Common and distinguishing regulatory and expression characteristics of the highly related KorB proteins of Streptomycete plasmids pIJ101 and pSB24.2
The conjugative plasmid pIJ101 of the spore-forming bacterium Streptomyces lividans contains a regulatory gene, korB, whose product is required to repress potentially lethal expression of the pIJ101 kilB gene. The KorB protein also auto-regulates korB gene expression and may be involved in control of pIJ101 copy number. KorB (pIJ101) is expressed as a 10-kDa protein in S. lividans that is immediately processed to a mature 6-kDa repressor molecule.
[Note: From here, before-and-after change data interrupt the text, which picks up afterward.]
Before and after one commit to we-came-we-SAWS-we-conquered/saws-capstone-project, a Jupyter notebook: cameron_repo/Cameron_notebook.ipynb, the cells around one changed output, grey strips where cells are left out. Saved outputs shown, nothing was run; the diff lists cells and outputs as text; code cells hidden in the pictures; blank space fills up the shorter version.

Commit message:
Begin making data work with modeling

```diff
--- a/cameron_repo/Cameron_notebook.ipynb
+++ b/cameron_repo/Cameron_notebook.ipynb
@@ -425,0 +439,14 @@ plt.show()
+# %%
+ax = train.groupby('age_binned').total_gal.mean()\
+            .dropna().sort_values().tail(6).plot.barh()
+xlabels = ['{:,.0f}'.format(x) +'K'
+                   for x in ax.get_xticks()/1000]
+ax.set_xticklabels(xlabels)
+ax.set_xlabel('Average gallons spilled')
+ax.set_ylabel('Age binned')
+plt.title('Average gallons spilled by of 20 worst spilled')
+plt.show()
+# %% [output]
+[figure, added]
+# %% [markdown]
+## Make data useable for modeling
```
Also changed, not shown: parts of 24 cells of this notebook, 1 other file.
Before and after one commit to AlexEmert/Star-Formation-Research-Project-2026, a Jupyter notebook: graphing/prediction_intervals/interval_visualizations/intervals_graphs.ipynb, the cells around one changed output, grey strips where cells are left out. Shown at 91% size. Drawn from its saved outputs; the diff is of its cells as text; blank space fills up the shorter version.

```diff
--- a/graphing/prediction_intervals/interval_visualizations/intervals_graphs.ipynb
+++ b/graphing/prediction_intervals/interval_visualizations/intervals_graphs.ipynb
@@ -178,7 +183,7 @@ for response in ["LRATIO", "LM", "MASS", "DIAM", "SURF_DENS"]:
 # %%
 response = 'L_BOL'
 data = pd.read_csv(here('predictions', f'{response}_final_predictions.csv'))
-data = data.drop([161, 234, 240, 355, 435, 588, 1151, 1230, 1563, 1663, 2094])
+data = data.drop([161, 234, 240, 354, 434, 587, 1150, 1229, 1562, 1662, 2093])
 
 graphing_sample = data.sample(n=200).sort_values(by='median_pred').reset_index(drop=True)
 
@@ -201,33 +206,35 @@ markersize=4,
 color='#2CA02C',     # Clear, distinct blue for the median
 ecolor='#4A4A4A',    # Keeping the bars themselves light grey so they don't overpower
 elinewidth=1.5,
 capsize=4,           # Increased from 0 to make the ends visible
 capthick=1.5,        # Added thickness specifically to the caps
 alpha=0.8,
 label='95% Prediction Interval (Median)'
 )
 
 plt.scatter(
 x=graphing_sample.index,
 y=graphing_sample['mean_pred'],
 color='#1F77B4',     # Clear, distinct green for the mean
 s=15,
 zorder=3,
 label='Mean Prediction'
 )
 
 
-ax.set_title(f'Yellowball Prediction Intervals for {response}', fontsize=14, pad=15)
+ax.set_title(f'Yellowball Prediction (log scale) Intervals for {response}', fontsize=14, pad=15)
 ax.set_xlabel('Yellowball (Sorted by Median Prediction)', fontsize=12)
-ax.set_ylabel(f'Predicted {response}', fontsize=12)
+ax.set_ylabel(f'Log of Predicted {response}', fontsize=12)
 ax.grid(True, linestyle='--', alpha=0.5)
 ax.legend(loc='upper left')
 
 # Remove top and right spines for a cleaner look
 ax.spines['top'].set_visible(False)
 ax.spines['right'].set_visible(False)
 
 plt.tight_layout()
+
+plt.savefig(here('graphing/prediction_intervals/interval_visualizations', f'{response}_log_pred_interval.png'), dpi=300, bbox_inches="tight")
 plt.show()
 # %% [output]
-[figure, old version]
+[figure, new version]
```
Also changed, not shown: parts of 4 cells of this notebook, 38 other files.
The conjugative Streptomyces cyanogenus plasmid pSB24.1 is deleted upon entry into S. lividans to form pSB24.2, a nonconjugative derivative that contains a korB gene nearly identical to that of pIJ101. Previous evidence that korB of pSB24.2 is capable of overriding pIJ101 kilB-associated lethality supported the notion that pIJ101 and pSB24.2 encode highly related, perhaps even identical conjugation systems. Here we show that KorB (pIJ101) and KorB (pSB24.2) repress transcription from the pIJ101 kilB promoter equally well, although differences exist with respect to their interactions with kilB promoter sequences. Despite high sequence and functional similarities, KorB (pSB24.2) was found to exist as multiple stable forms ranging in size from 10 to 6 kDa both in S. lividans and S. cyanogenus. Immediate processing of KorB (pIJ101) exclusively to the 6-kDa repressor form meanwhile was conserved between the two species. A feature common to both proteins was a marked increase in expression or accumulation upon sporulation, an occurrence that may indicate a particular need for increased quantities of this regulatory protein upon spore germination and resumption of active growth of plasmid-containing cells.
Publication Source (Journal or Book title)
Journal of Bacteriology
Ducote, M., & Pettis, G. (2003). Common and distinguishing regulatory and expression characteristics of the highly related KorB proteins of Streptomycete plasmids pIJ101 and pSB24.2. Journal of Bacteriology, 185 (13), 3780-3787. https://doi.org/10.1128/JB.185.13.3780-3787.2003